# WORK REQUIRED:
Could you return the data that follows exactly, minus the images?

═══ DATA SECTION ═══

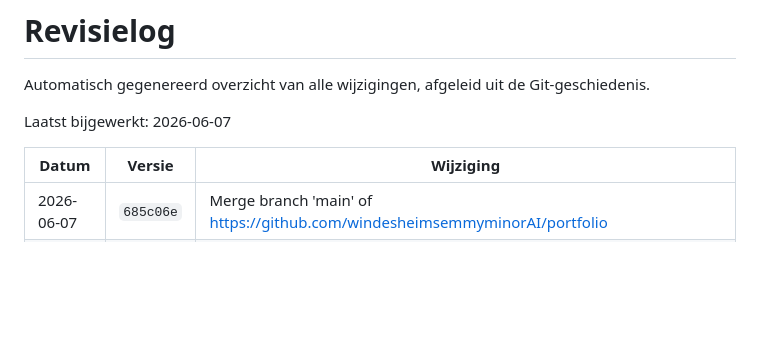
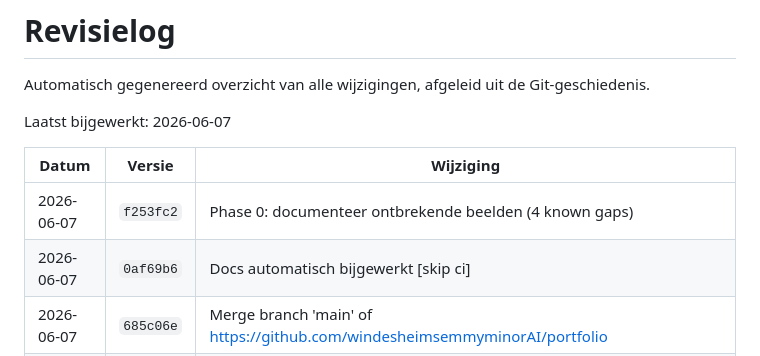
Before and after one commit to windesheimsemmyminorAI/portfolio, a Markdown page: REVISIE_LOG.md, the part around the change. GitHub-like rendering; blank space fills up the shorter version.

Commit message:
Docs automatisch bijgewerkt [skip ci]

```diff
--- a/REVISIE_LOG.md
+++ b/REVISIE_LOG.md
@@ -6,6 +6,8 @@ Laatst bijgewerkt: 2026-06-07
 
 | Datum | Versie | Wijziging |
 |-------|--------|------------|
+| 2026-06-07 | `f253fc2` | Phase 0: documenteer ontbrekende beelden (4 known gaps) |
+| 2026-06-07 | `0af69b6` | Docs automatisch bijgewerkt [skip ci] |
 | 2026-06-07 | `685c06e` | Merge branch 'main' of https://github.com/windesheimsemmyminorAI/portfolio |
 | 2026-06-07 | `56c676a` | v8 email weeklyreport |
 | 2026-06-07 | `ae45c3f` | Docs automatisch bijgewerkt [skip ci] |
```
Also changed, not shown: OVERDRACHT.md (+1 -0 lines).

═══

# EXERCISE SOLUTION:
Before and after one commit to windesheimsemmyminorAI/portfolio, a Markdown page: REVISIE_LOG.md, the part around the change. GitHub-like rendering; blank space fills up the shorter version.

Commit message:
Docs automatisch bijgewerkt [skip ci]

```diff
--- a/REVISIE_LOG.md
+++ b/REVISIE_LOG.md
@@ -6,6 +6,8 @@ Laatst bijgewerkt: 2026-06-07
 
 | Datum | Versie | Wijziging |
 |-------|--------|------------|
+| 2026-06-07 | `f253fc2` | Phase 0: documenteer ontbrekende beelden (4 known gaps) |
+| 2026-06-07 | `0af69b6` | Docs automatisch bijgewerkt [skip ci] |
 | 2026-06-07 | `685c06e` | Merge branch 'main' of https://github.com/windesheimsemmyminorAI/portfolio |
 | 2026-06-07 | `56c676a` | v8 email weeklyreport |
 | 2026-06-07 | `ae45c3f` | Docs automatisch bijgewerkt [skip ci] |
```
Also changed, not shown: OVERDRACHT.md (+1 -0 lines).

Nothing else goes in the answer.